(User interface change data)
-.-.-

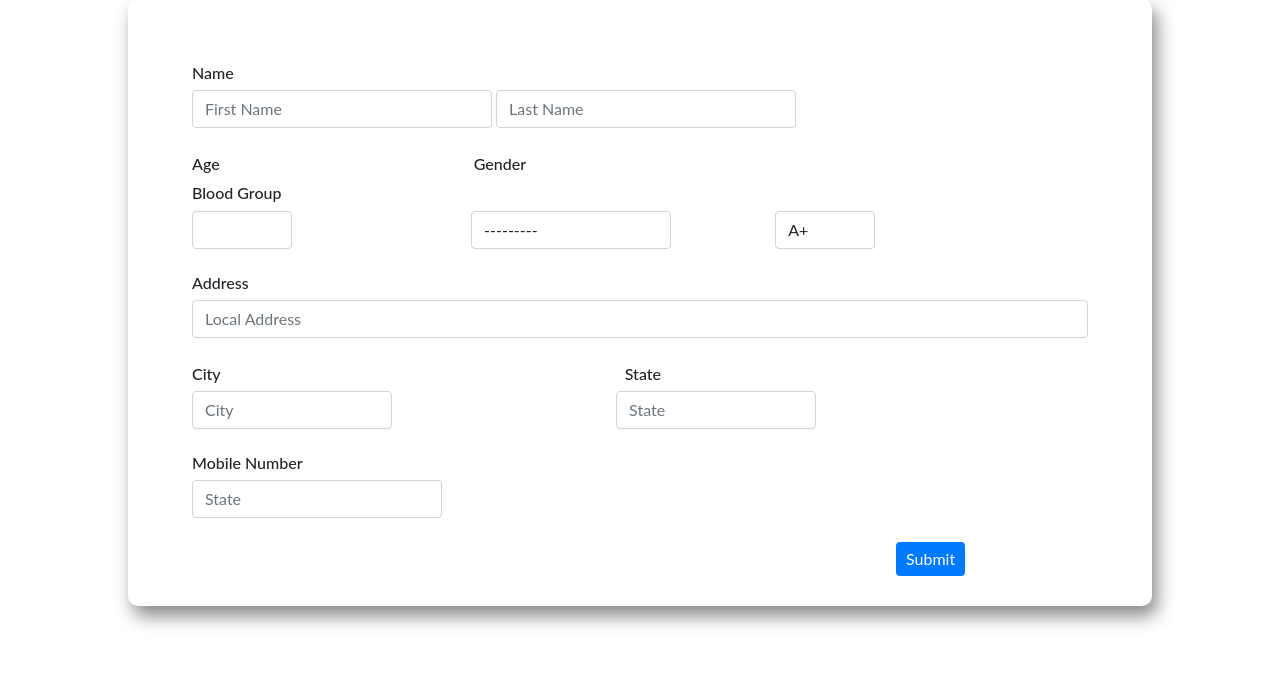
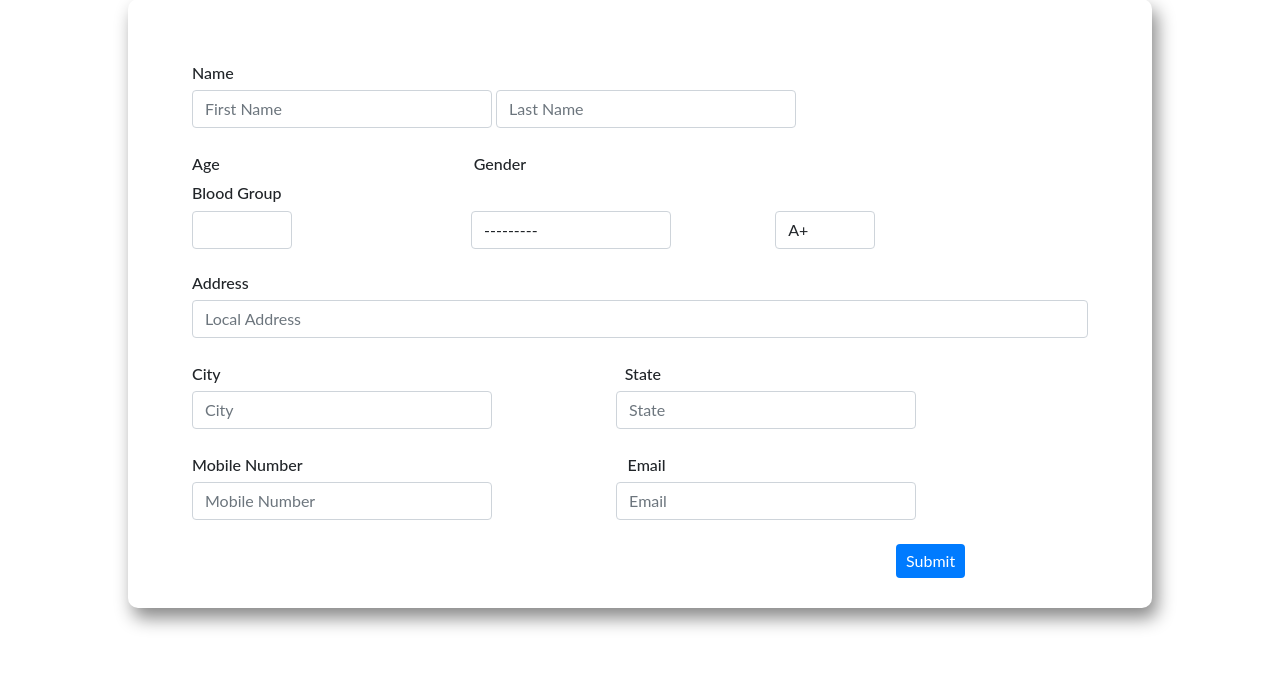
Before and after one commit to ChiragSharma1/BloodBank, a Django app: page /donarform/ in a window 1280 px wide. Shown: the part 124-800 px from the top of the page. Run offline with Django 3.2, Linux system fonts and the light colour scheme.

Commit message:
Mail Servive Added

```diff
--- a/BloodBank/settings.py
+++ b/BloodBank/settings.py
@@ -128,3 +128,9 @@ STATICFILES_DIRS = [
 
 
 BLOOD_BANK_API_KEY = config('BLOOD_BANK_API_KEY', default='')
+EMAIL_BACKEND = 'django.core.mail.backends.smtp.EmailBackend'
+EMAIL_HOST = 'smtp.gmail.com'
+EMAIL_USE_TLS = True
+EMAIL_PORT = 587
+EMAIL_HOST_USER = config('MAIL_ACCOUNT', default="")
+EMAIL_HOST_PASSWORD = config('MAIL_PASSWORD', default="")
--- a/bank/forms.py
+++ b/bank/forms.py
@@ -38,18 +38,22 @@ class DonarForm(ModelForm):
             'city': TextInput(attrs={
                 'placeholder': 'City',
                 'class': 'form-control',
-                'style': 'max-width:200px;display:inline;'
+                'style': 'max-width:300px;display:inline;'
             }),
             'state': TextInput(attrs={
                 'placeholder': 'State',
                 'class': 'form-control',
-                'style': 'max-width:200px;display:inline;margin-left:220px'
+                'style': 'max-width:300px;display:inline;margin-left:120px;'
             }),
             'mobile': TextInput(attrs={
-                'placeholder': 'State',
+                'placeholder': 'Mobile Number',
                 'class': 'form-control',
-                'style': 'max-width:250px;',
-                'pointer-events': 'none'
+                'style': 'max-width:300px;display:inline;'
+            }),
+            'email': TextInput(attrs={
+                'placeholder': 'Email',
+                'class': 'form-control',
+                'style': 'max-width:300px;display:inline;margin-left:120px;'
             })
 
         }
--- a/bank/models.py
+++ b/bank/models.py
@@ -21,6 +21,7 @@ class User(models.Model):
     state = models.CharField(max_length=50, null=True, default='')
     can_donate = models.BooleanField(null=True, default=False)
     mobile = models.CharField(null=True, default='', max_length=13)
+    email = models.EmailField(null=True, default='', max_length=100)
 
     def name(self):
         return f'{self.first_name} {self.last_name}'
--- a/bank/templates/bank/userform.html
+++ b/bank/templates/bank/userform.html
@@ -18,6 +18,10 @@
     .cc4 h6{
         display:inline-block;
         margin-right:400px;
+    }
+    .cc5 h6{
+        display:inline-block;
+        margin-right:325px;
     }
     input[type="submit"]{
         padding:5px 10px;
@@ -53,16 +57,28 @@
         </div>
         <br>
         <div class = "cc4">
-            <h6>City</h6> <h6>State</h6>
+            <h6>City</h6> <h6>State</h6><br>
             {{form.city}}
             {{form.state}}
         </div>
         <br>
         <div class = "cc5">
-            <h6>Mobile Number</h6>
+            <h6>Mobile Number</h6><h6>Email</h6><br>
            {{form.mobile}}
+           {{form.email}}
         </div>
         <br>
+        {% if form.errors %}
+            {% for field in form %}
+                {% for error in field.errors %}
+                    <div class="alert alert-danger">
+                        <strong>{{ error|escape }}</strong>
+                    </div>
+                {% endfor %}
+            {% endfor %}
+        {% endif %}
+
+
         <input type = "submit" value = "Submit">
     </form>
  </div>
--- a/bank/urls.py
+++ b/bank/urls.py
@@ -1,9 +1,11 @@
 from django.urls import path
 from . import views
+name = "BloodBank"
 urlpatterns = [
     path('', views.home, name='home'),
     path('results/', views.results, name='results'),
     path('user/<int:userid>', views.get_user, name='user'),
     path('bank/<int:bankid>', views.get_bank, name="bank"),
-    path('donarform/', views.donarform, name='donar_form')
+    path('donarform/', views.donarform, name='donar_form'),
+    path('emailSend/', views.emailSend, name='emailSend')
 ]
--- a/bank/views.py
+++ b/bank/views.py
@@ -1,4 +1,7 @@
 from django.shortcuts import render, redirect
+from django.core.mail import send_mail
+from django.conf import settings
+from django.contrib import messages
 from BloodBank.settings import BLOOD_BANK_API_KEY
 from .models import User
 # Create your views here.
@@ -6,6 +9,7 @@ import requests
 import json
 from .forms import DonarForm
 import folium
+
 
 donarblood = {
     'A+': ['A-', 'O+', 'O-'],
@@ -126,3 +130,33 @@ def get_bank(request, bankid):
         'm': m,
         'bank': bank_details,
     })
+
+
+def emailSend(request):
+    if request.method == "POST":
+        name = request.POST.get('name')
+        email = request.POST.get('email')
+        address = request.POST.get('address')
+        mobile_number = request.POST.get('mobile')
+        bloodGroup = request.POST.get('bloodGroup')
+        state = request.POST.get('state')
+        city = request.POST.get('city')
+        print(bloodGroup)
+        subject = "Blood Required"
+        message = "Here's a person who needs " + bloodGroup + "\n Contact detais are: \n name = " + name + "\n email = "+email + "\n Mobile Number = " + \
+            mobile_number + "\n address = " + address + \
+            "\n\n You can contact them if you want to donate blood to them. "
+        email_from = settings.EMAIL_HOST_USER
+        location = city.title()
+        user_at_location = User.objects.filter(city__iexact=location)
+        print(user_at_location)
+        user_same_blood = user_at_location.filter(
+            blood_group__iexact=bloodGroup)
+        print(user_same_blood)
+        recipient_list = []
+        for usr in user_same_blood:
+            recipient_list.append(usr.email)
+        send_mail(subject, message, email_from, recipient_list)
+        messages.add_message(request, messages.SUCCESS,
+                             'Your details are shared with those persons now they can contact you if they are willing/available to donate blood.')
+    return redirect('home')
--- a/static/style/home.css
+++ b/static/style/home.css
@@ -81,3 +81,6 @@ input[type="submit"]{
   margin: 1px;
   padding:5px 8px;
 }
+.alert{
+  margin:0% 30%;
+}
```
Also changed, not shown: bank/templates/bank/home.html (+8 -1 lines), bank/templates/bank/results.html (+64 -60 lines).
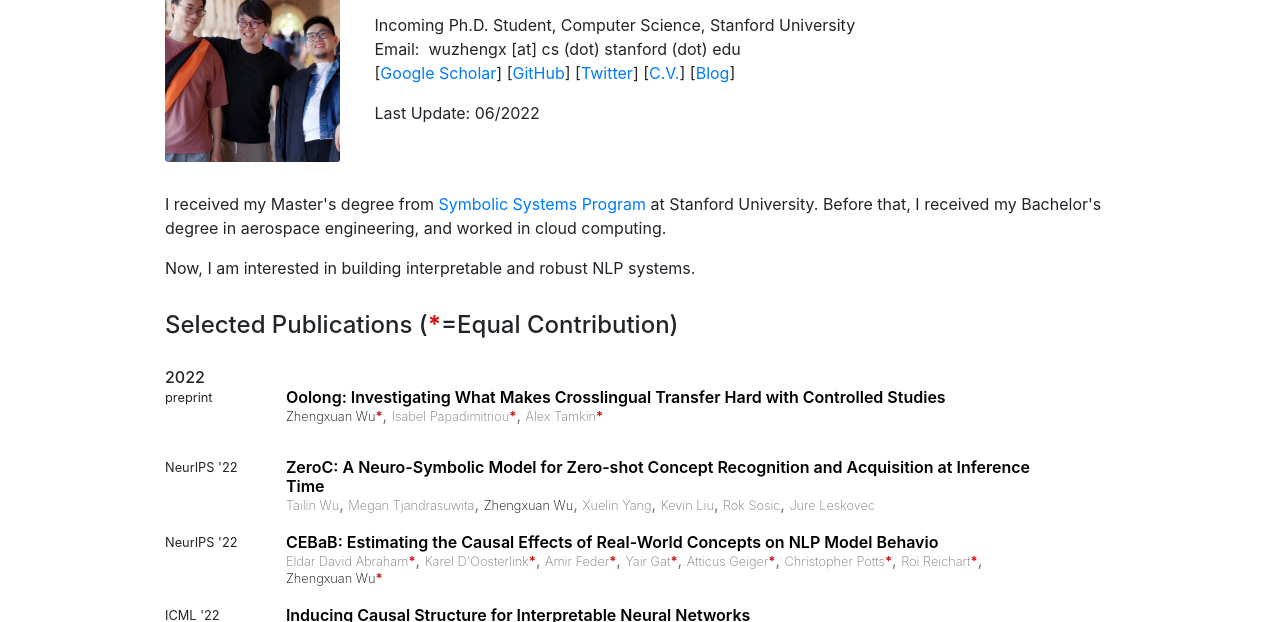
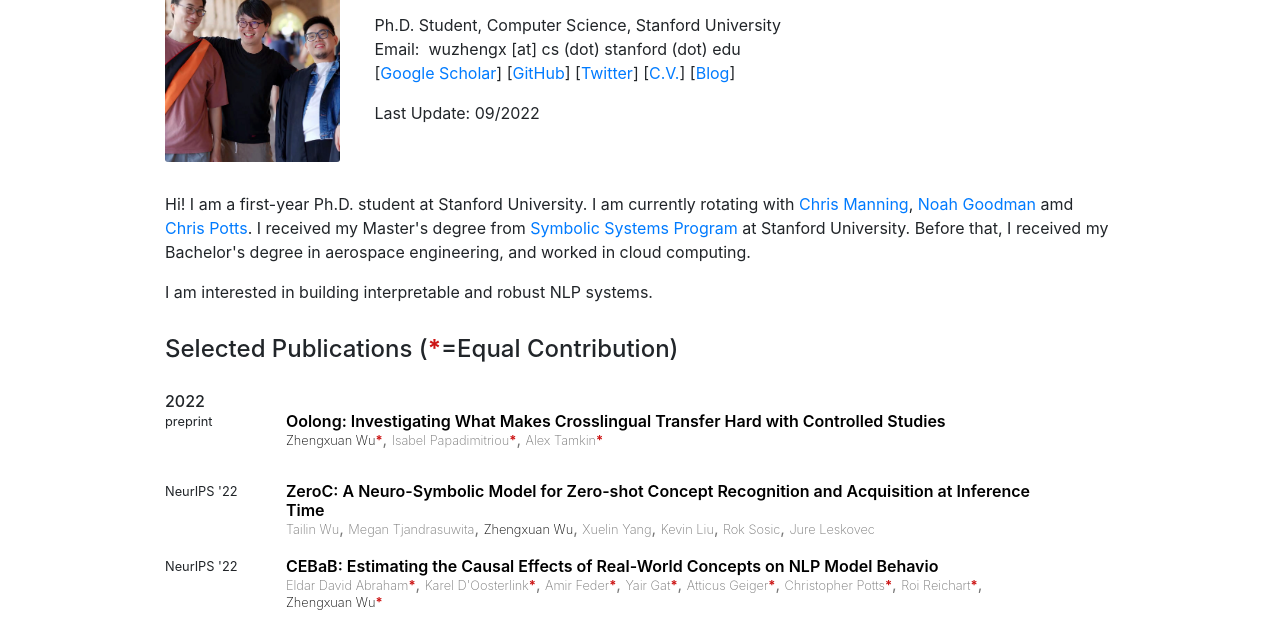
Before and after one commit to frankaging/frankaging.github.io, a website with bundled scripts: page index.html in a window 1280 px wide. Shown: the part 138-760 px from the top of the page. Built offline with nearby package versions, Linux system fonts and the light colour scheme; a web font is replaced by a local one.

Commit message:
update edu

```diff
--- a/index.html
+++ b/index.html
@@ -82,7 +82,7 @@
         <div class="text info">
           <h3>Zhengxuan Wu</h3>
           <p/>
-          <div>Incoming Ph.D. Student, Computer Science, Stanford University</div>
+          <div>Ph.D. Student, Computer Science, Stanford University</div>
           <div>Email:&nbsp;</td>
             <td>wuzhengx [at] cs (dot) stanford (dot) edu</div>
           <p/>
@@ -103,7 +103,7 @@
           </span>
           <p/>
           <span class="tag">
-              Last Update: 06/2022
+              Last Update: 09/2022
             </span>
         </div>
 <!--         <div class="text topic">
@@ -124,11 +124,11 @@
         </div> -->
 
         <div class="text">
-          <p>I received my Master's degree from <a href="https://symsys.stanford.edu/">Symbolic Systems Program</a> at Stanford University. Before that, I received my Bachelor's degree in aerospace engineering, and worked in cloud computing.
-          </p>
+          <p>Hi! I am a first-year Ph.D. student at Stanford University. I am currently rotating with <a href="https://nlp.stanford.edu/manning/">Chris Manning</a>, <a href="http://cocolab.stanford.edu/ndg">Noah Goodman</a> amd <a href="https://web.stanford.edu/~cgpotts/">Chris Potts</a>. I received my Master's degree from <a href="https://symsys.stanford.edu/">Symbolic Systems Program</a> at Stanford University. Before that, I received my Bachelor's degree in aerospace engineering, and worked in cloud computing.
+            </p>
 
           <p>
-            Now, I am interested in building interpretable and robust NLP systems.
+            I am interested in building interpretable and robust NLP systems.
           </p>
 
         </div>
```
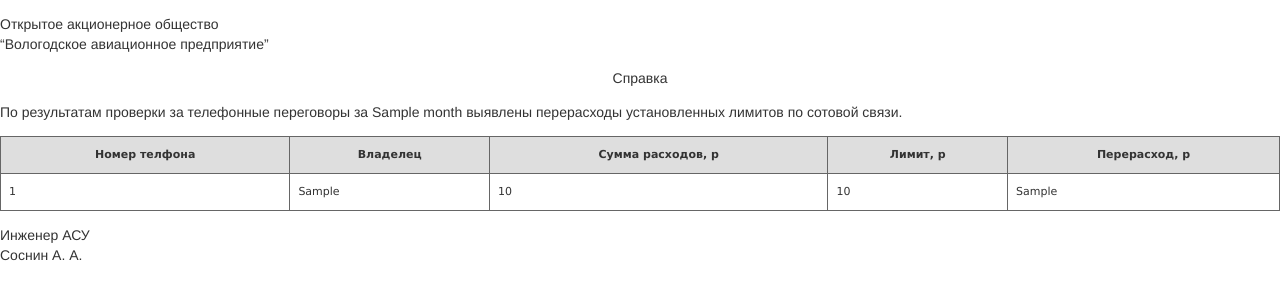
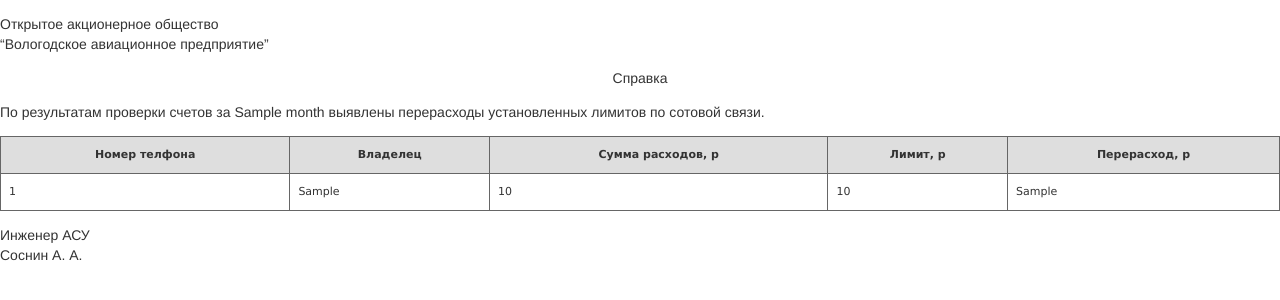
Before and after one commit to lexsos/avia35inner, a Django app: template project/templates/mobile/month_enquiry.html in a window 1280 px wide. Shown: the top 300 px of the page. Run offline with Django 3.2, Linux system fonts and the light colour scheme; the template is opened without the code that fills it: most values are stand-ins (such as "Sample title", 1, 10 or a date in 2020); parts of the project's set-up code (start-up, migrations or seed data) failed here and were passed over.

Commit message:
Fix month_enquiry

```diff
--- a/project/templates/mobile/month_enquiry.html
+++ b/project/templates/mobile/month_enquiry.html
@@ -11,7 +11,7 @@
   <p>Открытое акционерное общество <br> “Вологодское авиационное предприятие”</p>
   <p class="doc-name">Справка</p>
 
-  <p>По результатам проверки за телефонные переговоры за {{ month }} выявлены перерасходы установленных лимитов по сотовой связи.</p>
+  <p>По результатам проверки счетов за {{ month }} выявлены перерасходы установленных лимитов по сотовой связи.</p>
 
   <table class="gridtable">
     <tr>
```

-.-.-

Task goal: Find each line of the data above that holds the word "templates", then copy it.

Solution to this exercise:
--- a/bank/templates/bank/userform.html
+++ b/bank/templates/bank/userform.html
Also changed, not shown: bank/templates/bank/home.html (+8 -1 lines), bank/templates/bank/results.html (+64 -60 lines).
Before and after one commit to lexsos/avia35inner, a Django app: template project/templates/mobile/month_enquiry.html in a window 1280 px wide. Shown: the top 300 px of the page. Run offline with Django 3.2, Linux system fonts and the light colour scheme; the template is opened without the code that fills it: most values are stand-ins (such as "Sample title", 1, 10 or a date in 2020); parts of the project's set-up code (start-up, migrations or seed data) failed here and were passed over.
--- a/project/templates/mobile/month_enquiry.html
+++ b/project/templates/mobile/month_enquiry.html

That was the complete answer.